14 December 2019   |   11:54 am
Prime Minister Boris Johnson's crushing election victory gives Britain a chance to move past years of gridlock over Brexit -- especially in Northern Ireland...

Prime Minister Boris Johnson’s crushing election victory gives Britain a chance to move past years of gridlock over Brexit — especially in Northern Ireland, where social and political divides run deep.

“We’re leaving limbo,” said Orlaith McKeever, preparing food for the lunchtime rush at St. George’s Market in Belfast, a redbrick rabbits’ warren of stalls and kiosks.

Brexit-voting music trader Lawrence John, 69, also reflected relief that the stalled process of extricating Britain from the European Union after nearly five decades was finally moving ahead.

“Like many, many people I’m sick of all this Brexit stuff. Three-and-a-half years ago there was a referendum to decide whether we were going to leave,” he told AFP.

“We’re just finally getting news that it can actually happen after all this time,” he said after Johnson’s Conservatives won their biggest majority since the heyday of Margaret Thatcher in the 1980s.

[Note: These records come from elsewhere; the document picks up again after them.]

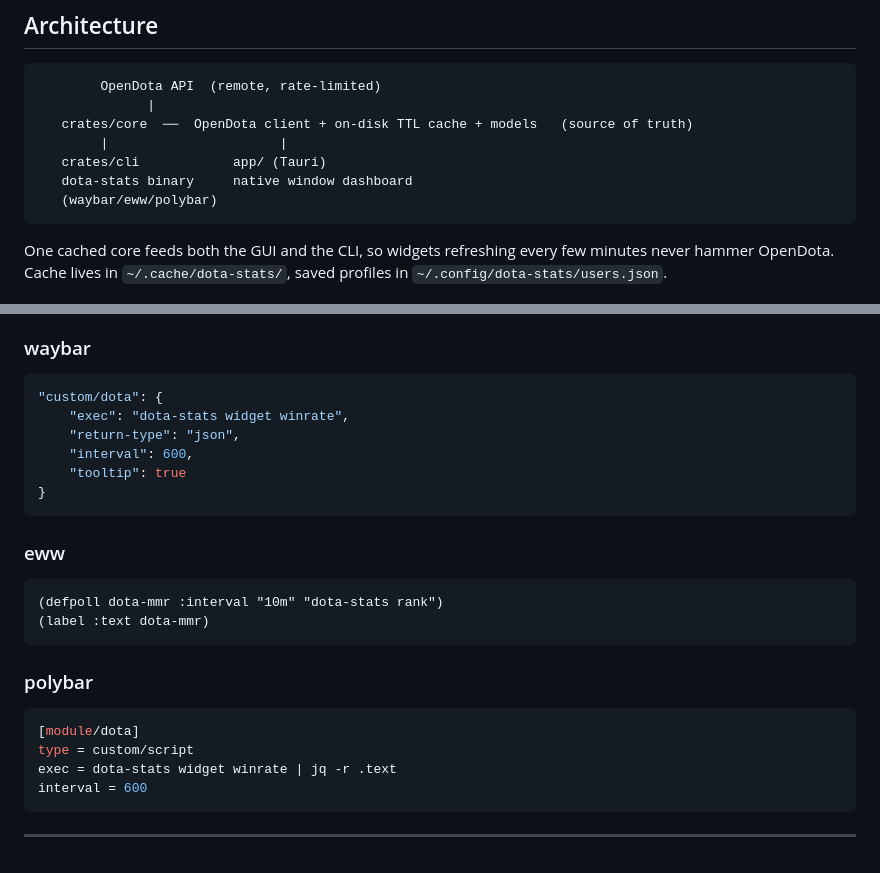
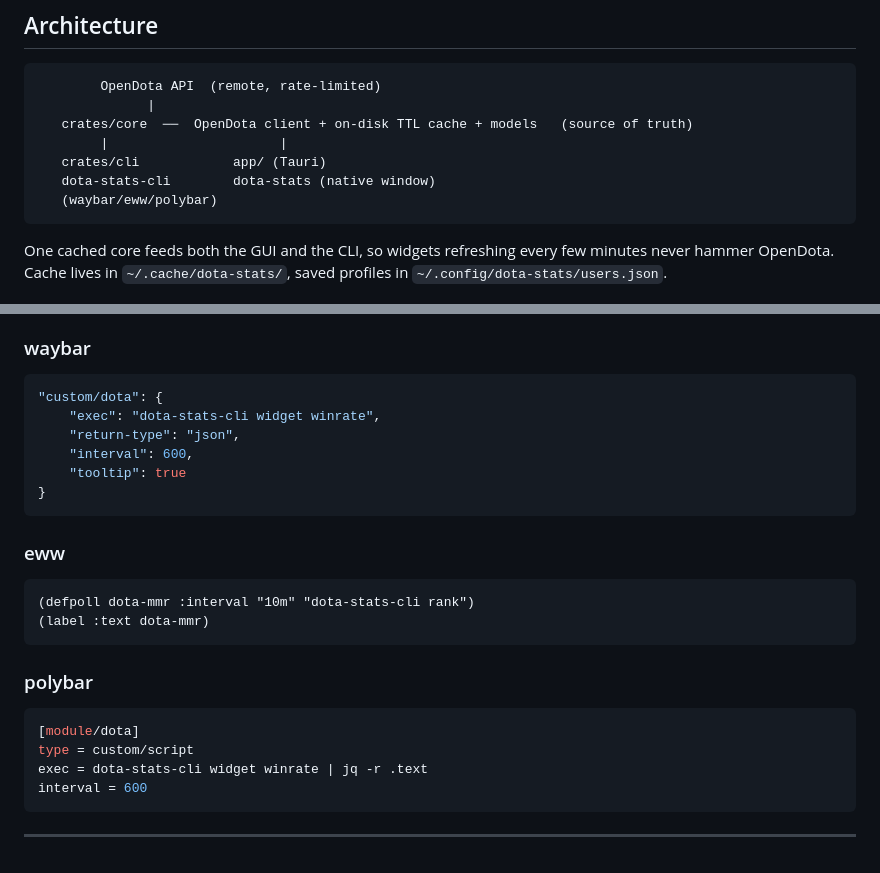
Before and after one commit to AndreewCore/Dota-Stats-CLI-APP, a Markdown page: README.md, 2 parts joined by grey strips. GitHub-like rendering.

````diff
--- a/README.md
+++ b/README.md
@@ -12,7 +12,7 @@ native desktop app **and** a CLI you can wire into your bar/widgets.
    crates/core  ──  OpenDota client + on-disk TTL cache + models   (source of truth)
         |                      |
    crates/cli            app/ (Tauri)
-   dota-stats binary     native window dashboard
+   dota-stats-cli        dota-stats (native window)
    (waybar/eww/polybar)
 ```
 
@@ -96,7 +130,7 @@ All three bar tools are command-driven. The `widget` subcommand emits
 
 ```jsonc
 "custom/dota": {
-    "exec": "dota-stats widget winrate",
+    "exec": "dota-stats-cli widget winrate",
     "return-type": "json",
     "interval": 600,
     "tooltip": true
@@ -106,7 +140,7 @@ All three bar tools are command-driven. The `widget` subcommand emits
 ### eww
 
 ```lisp
-(defpoll dota-mmr :interval "10m" "dota-stats rank")
+(defpoll dota-mmr :interval "10m" "dota-stats-cli rank")
 (label :text dota-mmr)
 ```
 
@@ -115,7 +149,7 @@ All three bar tools are command-driven. The `widget` subcommand emits
 ```ini
 [module/dota]
 type = custom/script
-exec = dota-stats widget winrate | jq -r .text
+exec = dota-stats-cli widget winrate | jq -r .text
 interval = 600
 ```
 
````
Also changed, not shown: other parts of README.md (+47 -13 lines).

Thursday’s snap general became a re-run of the 2016 EU membership referendum in which Johnson championed the Brexit cause.

The prime minister ran this campaign on the promise to “get Brexit done” — a simple but effective message with profound implications for Britain’s most politically volatile region.

– Constitutional change? –
Northern Ireland voted by 56 percent to remain in the European Union in 2016. Since then, it has become central to a Brexit deal with Brussels.

Unease spread about the prospect of a no-deal Brexit and the re-emergence of a hard border with EU neighbour Ireland to the south.

Border checks are associated with three decades of sectarian violence over British rule of Northern Ireland that left some 3,500 people dead.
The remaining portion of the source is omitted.